— Instructions for the task —
Each line of the listing that includes "align" should be reported.

— Information given —
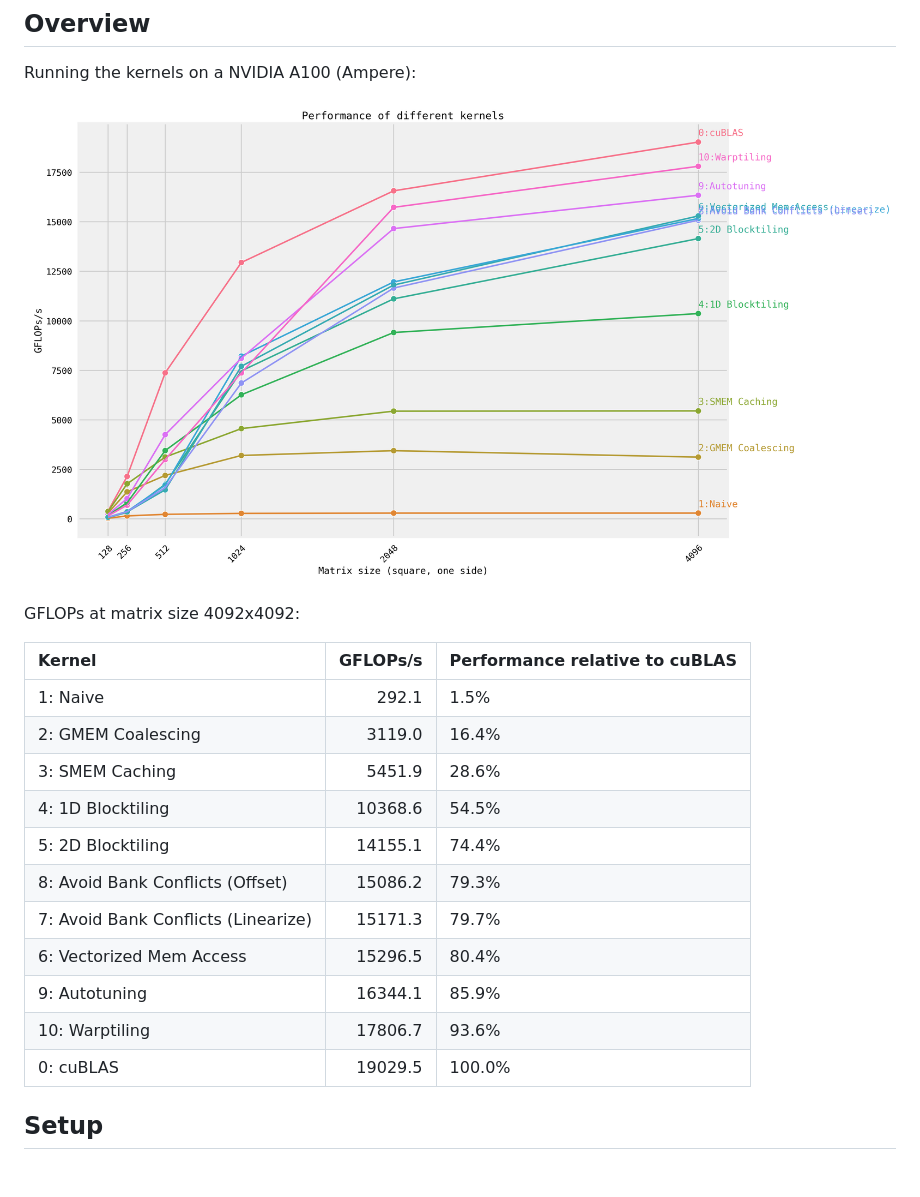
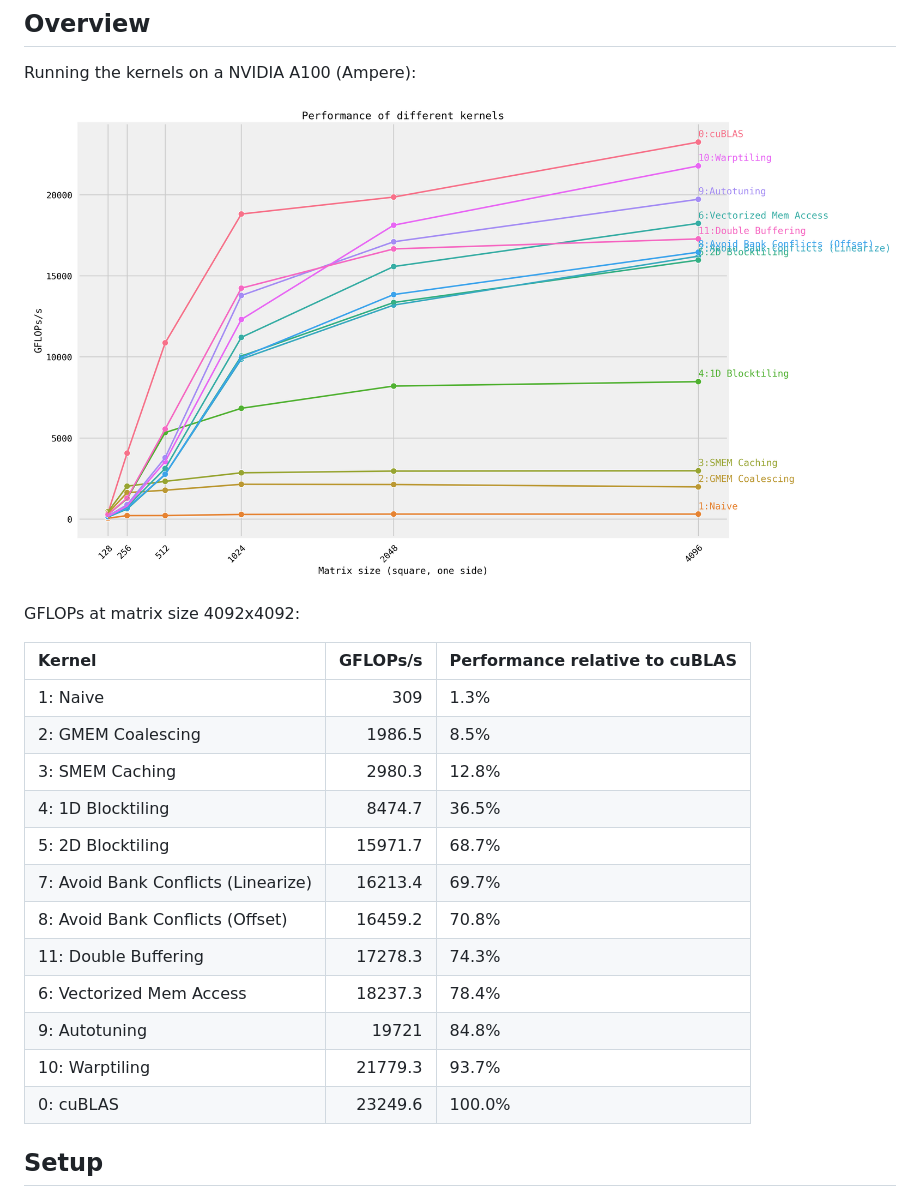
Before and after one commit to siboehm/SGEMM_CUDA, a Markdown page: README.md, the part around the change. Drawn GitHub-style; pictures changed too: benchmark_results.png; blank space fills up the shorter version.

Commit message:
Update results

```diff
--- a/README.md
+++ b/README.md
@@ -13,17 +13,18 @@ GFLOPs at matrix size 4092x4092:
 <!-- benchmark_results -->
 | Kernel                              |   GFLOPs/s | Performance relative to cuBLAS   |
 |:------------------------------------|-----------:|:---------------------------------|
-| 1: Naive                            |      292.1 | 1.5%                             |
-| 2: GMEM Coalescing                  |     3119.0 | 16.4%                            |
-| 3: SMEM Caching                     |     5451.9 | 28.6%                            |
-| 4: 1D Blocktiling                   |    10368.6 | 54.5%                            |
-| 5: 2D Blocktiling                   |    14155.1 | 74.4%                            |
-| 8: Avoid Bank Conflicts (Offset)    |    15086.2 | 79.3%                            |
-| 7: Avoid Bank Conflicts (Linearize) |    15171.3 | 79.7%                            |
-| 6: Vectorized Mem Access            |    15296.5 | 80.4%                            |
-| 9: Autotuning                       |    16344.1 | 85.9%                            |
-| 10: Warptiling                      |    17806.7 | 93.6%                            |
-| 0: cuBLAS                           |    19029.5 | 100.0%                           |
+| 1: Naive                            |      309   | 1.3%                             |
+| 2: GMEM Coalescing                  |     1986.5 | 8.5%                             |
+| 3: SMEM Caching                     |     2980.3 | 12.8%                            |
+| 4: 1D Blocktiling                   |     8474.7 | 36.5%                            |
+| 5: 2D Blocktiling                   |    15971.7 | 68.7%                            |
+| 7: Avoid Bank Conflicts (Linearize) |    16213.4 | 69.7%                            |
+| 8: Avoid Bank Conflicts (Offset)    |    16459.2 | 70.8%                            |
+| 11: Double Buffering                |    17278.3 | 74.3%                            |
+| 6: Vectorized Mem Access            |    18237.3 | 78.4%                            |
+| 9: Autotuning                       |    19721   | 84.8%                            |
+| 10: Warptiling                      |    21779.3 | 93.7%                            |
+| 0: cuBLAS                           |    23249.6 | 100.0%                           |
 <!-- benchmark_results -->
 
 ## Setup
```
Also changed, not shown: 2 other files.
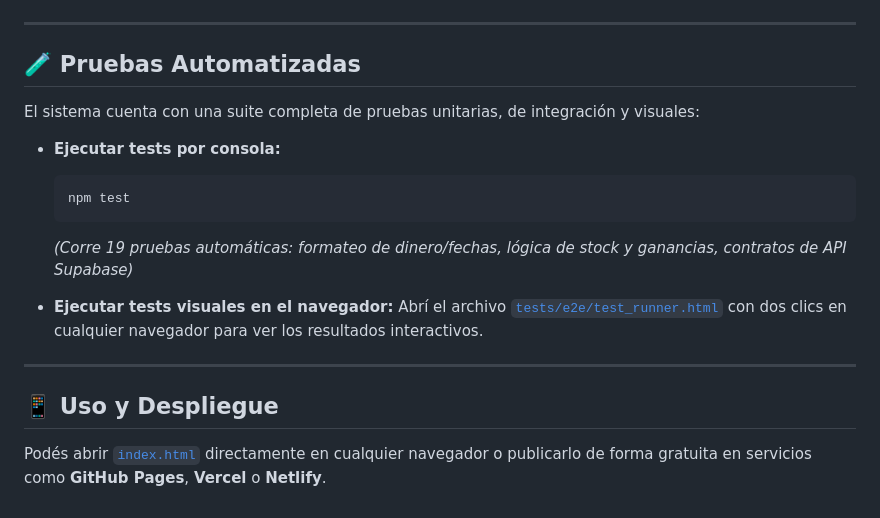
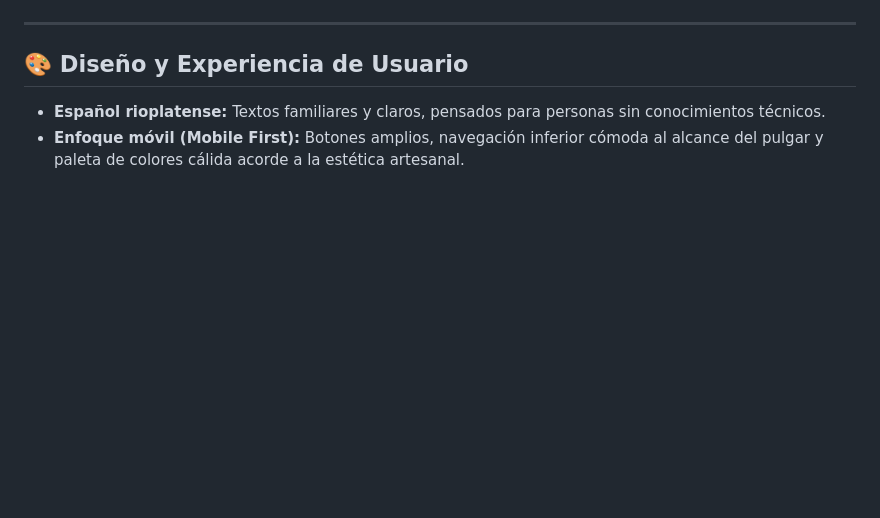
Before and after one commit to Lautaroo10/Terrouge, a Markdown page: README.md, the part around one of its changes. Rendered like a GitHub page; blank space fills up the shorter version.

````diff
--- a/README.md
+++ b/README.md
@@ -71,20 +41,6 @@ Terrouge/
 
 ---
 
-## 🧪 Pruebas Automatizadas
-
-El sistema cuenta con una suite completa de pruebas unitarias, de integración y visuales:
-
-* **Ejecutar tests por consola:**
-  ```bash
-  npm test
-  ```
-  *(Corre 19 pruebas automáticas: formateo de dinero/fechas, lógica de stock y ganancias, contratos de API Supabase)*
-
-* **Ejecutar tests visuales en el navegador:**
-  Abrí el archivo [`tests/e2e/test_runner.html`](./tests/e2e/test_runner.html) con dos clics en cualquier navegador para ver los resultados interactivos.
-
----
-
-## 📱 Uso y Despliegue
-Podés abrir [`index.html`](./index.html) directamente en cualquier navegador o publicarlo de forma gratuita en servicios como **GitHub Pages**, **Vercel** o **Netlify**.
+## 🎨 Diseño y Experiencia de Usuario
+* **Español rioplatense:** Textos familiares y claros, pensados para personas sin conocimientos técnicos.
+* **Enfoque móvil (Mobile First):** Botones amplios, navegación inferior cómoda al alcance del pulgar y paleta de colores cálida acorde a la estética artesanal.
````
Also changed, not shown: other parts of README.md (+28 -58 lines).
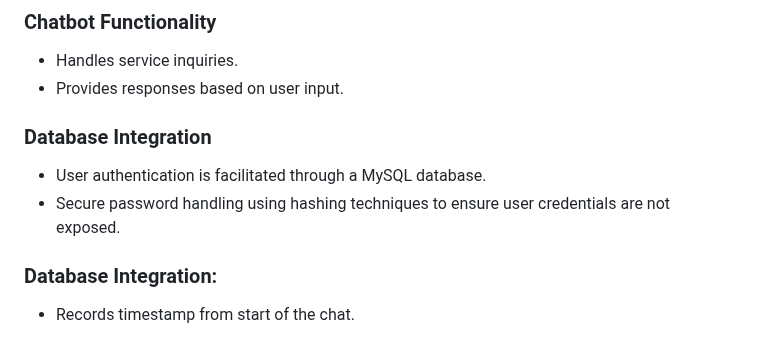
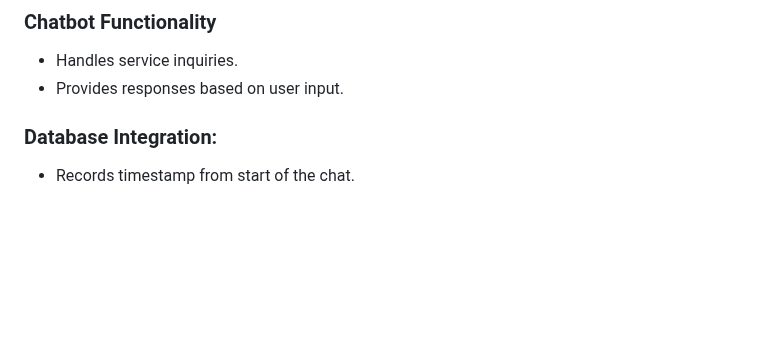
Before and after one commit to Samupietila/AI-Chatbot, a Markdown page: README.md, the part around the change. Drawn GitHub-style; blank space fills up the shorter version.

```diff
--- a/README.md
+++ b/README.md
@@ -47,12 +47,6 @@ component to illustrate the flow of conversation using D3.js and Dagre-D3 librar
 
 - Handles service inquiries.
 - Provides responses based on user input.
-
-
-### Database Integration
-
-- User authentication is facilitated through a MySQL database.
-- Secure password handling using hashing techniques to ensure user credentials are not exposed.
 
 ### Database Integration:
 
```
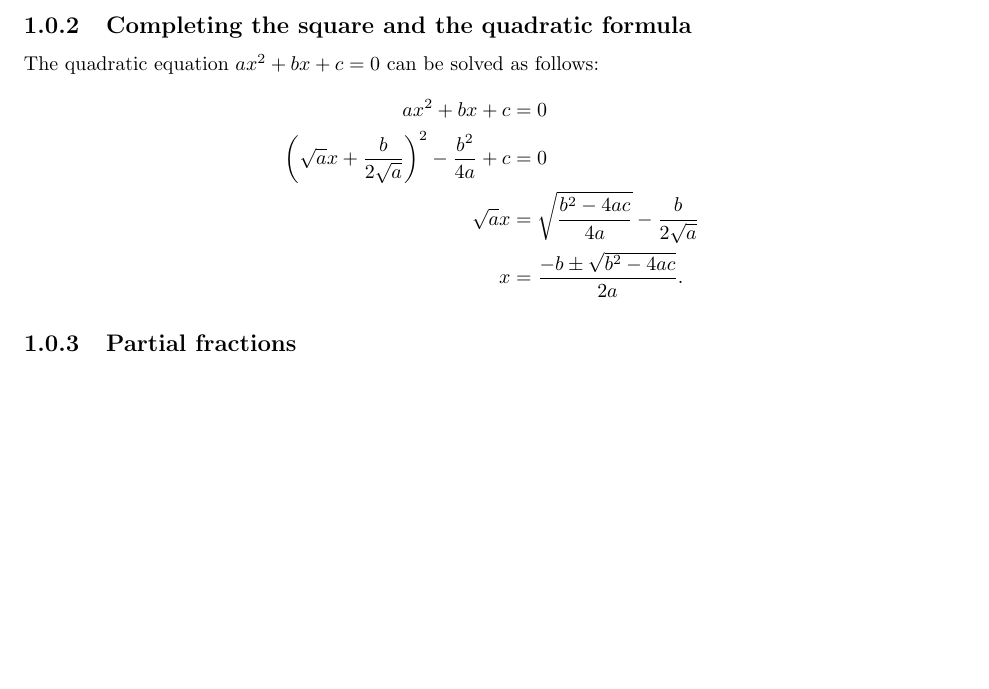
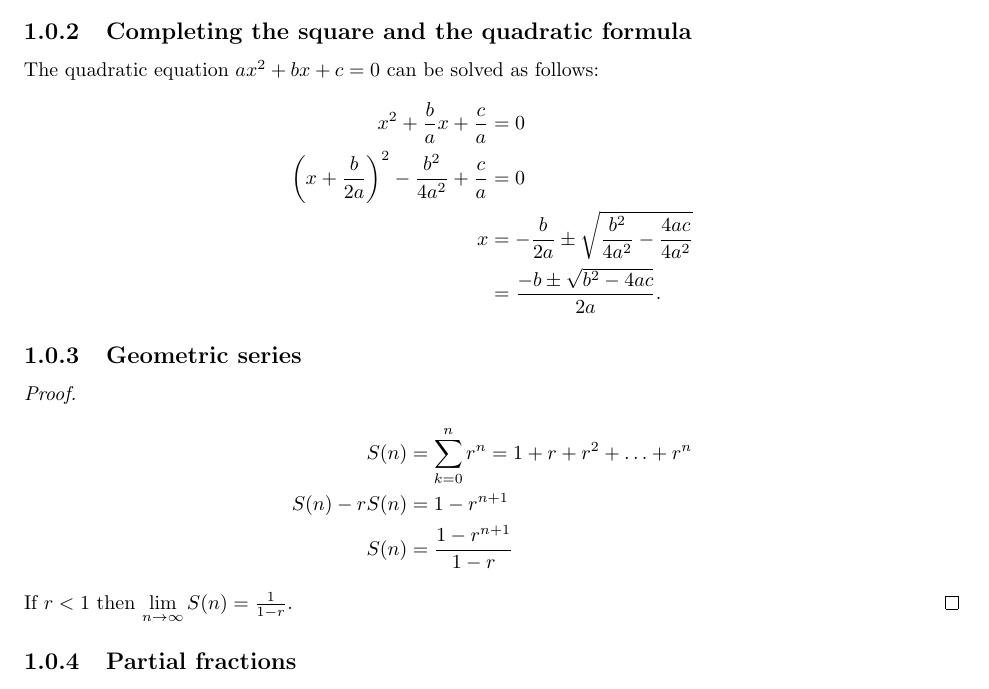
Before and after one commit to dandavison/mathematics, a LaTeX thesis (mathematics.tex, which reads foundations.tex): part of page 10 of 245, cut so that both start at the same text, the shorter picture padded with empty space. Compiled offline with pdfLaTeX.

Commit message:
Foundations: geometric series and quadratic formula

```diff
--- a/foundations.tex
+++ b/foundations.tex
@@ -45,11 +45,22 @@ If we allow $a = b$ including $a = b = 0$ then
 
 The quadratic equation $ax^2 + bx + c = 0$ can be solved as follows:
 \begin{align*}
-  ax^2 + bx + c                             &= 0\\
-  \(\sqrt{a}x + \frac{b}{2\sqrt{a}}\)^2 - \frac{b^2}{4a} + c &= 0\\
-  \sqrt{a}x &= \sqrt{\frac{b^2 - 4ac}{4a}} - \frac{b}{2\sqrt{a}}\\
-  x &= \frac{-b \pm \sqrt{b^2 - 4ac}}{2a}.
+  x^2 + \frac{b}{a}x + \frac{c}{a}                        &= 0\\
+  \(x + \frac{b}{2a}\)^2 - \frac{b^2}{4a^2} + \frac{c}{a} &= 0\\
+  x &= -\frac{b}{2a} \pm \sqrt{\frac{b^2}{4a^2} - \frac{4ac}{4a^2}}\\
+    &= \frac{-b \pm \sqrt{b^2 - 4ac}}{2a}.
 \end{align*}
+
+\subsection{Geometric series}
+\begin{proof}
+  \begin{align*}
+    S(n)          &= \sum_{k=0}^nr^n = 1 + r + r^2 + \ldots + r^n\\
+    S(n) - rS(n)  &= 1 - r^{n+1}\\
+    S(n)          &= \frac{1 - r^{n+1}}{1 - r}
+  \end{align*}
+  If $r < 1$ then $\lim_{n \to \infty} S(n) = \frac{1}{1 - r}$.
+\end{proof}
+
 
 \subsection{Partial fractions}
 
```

— Problem solution —
 \begin{align*}
 \end{align*}
+  \begin{align*}
+  \end{align*}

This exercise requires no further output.